Scruton argues that the liberal must focus on the first person viewpoint and in so doing ignores the impetuous for his. He fails to consider the things that are responsible for the existence of his first person viewpoint and therefore engages in a contradiction. To be truly rational, thought must be divorced from circumstance, and therefore can have no impetuous beyond the abstract and hypothetical, and to live an political and social world Scruton suggests we must pay our respects dutifully to the order that proceeds us and our existence as individual beings. If we fail to do so and follow the reasoning of liberalism to its logical conclusions we are left without motivation, we become nihilistic and divorced for the causes of our actions. If we ask why one should act into infinity, we preclude any action at all. We become, in terms I have chosen, engaged in an exercise of narcissistic nihilism.

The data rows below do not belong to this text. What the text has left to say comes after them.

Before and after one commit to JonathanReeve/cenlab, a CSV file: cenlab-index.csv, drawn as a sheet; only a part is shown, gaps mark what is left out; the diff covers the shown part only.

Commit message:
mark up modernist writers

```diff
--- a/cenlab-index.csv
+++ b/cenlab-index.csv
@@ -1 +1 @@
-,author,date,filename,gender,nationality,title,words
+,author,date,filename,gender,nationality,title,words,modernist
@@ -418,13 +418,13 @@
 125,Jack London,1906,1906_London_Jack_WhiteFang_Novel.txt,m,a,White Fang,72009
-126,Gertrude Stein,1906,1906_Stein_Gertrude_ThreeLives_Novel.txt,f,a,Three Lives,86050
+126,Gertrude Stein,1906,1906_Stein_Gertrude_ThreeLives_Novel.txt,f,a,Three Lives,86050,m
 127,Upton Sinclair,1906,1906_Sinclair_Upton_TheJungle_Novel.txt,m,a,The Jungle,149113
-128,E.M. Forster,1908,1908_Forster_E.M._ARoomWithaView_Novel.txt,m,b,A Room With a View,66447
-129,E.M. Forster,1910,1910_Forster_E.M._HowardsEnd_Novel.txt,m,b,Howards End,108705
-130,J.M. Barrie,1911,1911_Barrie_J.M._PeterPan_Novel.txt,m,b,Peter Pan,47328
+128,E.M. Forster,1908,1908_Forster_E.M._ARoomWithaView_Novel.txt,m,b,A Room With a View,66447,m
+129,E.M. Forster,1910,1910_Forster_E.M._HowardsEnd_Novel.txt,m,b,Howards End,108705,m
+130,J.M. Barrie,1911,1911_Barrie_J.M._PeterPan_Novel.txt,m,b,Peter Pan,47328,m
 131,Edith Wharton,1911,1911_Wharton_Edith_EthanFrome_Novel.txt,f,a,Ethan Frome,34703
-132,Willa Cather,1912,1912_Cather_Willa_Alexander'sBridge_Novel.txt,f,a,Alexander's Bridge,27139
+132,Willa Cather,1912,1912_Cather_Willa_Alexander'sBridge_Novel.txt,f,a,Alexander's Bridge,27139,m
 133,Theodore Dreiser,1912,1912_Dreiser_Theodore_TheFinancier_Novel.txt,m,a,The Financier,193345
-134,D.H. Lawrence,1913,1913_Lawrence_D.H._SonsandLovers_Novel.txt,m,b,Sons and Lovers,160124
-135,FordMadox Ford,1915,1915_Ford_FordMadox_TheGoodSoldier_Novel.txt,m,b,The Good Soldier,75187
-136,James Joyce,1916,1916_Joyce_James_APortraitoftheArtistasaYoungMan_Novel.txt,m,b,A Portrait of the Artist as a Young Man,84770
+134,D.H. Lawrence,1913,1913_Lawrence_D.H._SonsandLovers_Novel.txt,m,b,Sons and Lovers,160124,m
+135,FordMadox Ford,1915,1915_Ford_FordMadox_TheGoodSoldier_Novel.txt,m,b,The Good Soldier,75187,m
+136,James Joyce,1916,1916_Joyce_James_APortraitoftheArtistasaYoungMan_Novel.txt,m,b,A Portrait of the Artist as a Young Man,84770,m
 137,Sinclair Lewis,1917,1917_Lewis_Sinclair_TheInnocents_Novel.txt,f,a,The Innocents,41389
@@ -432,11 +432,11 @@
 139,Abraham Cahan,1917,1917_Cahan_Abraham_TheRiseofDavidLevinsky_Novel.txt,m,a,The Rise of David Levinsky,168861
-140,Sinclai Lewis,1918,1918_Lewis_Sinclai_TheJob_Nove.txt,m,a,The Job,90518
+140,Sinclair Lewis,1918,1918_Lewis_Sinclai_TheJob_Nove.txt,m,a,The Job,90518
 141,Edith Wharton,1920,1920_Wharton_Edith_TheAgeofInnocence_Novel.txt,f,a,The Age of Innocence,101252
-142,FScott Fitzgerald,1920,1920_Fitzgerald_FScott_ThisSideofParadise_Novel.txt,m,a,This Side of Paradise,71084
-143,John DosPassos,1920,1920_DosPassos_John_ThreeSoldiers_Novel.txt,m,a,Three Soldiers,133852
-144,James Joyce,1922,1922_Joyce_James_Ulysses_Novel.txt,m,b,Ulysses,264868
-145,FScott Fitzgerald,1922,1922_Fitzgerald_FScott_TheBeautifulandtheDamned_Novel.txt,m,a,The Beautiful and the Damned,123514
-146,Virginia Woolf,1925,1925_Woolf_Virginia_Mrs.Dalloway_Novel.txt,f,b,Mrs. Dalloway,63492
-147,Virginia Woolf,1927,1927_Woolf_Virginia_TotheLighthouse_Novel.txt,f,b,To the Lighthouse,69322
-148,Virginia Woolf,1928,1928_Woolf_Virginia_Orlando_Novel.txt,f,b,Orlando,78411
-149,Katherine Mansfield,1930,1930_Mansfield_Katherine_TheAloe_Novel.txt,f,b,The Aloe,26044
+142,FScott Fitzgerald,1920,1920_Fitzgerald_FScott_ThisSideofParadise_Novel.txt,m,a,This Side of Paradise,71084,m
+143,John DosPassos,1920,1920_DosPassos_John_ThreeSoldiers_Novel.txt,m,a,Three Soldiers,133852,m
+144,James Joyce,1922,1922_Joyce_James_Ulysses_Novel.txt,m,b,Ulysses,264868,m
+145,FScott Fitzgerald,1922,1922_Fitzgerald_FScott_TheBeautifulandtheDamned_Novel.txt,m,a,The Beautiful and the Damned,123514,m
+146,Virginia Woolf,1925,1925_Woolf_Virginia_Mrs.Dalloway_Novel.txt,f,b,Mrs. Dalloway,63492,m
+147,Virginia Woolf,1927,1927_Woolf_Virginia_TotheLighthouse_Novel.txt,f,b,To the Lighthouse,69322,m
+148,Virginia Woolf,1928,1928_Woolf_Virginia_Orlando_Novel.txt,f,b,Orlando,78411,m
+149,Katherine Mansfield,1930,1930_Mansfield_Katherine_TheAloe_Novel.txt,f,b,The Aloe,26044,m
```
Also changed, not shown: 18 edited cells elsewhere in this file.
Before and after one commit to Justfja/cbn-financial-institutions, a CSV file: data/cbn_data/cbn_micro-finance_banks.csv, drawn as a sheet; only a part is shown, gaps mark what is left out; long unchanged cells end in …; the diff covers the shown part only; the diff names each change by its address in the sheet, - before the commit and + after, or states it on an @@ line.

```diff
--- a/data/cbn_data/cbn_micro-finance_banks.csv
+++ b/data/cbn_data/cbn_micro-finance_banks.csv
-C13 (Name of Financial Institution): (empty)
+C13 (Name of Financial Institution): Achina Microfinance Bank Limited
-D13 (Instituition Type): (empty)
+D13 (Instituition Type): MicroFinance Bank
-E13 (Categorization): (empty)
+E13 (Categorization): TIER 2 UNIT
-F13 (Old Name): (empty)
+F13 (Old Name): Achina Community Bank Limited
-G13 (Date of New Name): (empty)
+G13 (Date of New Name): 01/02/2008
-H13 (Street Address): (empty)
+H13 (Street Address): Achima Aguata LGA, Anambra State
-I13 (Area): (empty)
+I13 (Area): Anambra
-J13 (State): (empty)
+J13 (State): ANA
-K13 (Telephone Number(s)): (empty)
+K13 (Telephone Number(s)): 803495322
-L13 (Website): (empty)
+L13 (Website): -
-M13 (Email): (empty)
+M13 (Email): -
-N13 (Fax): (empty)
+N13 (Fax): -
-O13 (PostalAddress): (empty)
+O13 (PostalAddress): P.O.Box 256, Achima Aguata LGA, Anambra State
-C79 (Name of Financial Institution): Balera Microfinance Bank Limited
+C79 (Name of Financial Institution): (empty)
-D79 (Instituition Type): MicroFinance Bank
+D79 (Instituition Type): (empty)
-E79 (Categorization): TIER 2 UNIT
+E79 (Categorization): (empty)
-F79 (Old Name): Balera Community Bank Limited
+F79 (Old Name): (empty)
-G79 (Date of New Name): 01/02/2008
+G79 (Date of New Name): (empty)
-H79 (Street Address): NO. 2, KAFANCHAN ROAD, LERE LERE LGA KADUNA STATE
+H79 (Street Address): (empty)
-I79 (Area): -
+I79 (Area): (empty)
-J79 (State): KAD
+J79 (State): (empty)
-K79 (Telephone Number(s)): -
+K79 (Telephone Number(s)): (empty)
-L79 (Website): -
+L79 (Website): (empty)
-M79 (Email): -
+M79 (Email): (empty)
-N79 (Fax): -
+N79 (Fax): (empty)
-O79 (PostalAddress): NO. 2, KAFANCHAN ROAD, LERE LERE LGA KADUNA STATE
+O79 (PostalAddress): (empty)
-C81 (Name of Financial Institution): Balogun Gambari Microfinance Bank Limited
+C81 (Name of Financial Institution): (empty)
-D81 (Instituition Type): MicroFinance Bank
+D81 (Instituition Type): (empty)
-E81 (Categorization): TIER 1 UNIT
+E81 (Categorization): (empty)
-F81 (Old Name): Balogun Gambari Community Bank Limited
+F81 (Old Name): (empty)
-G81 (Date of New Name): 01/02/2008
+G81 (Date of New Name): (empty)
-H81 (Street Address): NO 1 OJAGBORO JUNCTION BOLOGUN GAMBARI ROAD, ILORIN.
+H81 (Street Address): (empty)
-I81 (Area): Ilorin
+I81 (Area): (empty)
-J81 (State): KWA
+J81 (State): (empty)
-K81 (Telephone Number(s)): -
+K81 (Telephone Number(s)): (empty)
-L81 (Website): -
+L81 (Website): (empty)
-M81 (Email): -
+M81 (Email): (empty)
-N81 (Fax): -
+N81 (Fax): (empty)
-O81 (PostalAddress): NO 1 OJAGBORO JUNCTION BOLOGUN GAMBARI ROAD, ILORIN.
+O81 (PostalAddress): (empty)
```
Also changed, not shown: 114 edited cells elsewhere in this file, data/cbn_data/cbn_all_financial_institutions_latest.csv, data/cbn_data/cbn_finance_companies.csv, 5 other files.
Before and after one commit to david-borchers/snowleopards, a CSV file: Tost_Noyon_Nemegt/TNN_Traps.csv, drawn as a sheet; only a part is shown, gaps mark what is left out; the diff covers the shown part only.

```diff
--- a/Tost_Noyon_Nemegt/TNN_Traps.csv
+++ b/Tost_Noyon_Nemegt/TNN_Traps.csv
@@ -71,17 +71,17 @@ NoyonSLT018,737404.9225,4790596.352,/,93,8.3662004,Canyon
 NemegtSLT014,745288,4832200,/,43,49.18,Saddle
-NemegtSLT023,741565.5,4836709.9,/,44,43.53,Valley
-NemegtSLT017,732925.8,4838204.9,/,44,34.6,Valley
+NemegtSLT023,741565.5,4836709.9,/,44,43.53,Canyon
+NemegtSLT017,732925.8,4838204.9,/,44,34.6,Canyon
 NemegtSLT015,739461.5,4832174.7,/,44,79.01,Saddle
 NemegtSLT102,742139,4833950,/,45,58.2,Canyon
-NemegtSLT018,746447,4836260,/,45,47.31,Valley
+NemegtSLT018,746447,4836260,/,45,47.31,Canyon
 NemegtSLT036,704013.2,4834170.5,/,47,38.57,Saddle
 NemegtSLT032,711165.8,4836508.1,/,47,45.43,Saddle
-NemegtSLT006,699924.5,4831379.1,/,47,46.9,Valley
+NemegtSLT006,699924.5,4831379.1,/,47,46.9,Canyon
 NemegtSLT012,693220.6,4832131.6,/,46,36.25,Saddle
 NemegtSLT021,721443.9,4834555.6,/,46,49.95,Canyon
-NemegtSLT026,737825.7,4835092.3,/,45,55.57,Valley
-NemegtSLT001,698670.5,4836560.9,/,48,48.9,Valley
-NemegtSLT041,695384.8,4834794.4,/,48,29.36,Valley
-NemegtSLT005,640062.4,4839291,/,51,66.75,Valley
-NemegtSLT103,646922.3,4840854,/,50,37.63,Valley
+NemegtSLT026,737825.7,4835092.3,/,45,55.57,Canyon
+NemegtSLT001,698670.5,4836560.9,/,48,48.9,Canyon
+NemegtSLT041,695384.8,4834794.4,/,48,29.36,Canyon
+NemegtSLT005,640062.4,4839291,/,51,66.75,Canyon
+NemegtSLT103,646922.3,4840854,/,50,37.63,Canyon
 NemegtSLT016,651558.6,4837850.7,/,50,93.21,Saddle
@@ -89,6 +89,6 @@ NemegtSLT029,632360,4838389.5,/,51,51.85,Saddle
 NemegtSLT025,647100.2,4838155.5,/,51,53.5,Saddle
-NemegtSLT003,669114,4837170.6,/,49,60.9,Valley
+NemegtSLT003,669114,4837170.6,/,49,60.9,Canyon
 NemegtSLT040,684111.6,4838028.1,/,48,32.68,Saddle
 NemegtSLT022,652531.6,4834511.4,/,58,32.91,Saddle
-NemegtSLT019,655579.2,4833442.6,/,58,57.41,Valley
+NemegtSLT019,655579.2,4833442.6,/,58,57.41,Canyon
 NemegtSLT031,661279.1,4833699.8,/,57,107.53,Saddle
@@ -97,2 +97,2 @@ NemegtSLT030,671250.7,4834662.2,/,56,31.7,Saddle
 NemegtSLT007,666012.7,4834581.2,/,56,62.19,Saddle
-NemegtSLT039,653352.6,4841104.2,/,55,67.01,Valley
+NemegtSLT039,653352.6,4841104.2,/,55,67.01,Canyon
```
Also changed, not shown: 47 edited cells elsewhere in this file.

The dependence on human reason cannot, in essence existence in a vacuum, and considerations are necessary and obligatory, because each individual finds their sub-conscious reason governed by unconscious impulsions originating in the considerations and implications of the community which gave birth to their identity. To consider our decisions as exercises in untainted reason leaves only abstraction and the breakdown of communal and social order.
Key to liberalism is the neutrality of the state in what is conceived of as good, or what is understood as a value in relation to others. The liberal effectively contends that no normative judgment beyond liberty should be advocated and that any affirmation of values is beyond that of the state; instead they conceive of a structure that shelters the individual or group without affecting or dictating the actions which take place in such a structure so long as all are free to the same prerogatives within it: liberalism does not presuppose an ethical, metaphysical, or value based judgment as worthy of advocacy from the state.
This is assumed to be a guarantor of peace because it does not place the values of one group, in a pluralistic society, above or beyond another; we can see not only is such a position illogical, but also fails to concede two powerful reality’s of the human condition, firstly, that human evil exits and must be reckoned with; secondly, that political life must make moral considerations and value determinations in order to be just and therefore legitimate; thirdly, that there is no functional pure reason in human conduct to suggest there is, is a denial of formation of human identity as an extension of heritable group experience, or in the absence of an ideal term culture. Therefore, as one can see, liberalism cannot reconcile itself to the conservative view of the world, and in its absence of moral consideration and communal sentiment by extension it fails to see a need to preserve to maintain the community that itself was the antecedent of liberal polity, and in this way it is self-defeating.